Keir urges Clive to send a quick response.
Clive: I don’t agree with his results.
Keir: Twitter him saying you don’t.
Clive: Him what?
Keir: A kind of instant message.
Clive: It’s all right for you digital natives. I’m just an immigrant.
Keir: I’m no native. There’s three generations behind me.
Mark Prensky may have been the first to use the term “digital native” to describe the generation who grew up with technology and thus uses it fluently.
By contrast, “digital immigrants” are the generation who learned to use digital technology after they had grown up and are thus a little more awkward in using it.
Natives instinctively know the customs of a culture, and may speak with a “native speaker” fluency. Immigrants, however, may be unfamiliar with digital language culture associated with the information technology.
However, digital immigrants may not all be young. Plenty of children grow up in non-IT environments and there are even older people who are quite comfortable using IT devices and services.
And the simple native/immigrant distinction cannot explain why 20 year olds sometimes complain they cannot understand “the younger generation” of 15 and 16 year olds.

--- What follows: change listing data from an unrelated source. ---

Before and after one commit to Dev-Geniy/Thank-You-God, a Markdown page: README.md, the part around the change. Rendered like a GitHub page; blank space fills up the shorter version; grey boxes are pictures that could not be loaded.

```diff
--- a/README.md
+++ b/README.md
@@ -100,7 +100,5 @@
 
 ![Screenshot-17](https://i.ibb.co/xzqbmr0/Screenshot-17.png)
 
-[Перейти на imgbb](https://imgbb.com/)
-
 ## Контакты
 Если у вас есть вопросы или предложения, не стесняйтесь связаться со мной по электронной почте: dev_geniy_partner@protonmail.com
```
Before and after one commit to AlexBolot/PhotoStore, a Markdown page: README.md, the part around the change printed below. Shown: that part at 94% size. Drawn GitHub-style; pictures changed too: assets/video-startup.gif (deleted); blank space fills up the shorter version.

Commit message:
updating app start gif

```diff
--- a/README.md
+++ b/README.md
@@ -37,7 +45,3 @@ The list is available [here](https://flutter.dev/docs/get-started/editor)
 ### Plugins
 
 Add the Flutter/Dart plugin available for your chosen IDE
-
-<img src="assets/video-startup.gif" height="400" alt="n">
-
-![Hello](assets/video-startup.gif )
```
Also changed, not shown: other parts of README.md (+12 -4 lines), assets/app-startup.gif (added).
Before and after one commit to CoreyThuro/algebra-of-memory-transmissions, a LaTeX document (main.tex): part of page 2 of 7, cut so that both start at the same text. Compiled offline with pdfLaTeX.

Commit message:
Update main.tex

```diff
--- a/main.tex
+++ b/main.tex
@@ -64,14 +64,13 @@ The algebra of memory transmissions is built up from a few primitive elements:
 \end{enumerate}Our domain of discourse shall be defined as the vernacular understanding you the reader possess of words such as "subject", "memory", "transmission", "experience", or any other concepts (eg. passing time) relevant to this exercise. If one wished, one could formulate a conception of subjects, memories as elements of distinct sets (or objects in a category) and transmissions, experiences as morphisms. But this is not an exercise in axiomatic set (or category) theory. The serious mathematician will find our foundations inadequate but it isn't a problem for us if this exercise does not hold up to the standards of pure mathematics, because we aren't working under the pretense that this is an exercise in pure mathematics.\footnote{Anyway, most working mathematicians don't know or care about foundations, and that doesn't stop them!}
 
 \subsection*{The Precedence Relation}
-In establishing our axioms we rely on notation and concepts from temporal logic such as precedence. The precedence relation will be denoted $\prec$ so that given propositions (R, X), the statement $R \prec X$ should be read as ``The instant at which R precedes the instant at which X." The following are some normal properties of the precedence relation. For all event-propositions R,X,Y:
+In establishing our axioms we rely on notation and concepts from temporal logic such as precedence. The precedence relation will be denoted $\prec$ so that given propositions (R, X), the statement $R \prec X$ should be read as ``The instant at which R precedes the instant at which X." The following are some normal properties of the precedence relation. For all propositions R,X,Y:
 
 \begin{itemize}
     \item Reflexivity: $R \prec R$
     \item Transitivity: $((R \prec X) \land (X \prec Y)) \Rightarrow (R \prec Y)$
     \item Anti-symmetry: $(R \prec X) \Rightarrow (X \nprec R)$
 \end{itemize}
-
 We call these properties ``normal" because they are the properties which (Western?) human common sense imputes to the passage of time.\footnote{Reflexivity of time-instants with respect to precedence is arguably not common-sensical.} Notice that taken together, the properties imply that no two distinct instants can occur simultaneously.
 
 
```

Could the speed of technological change be aggravating the social situation?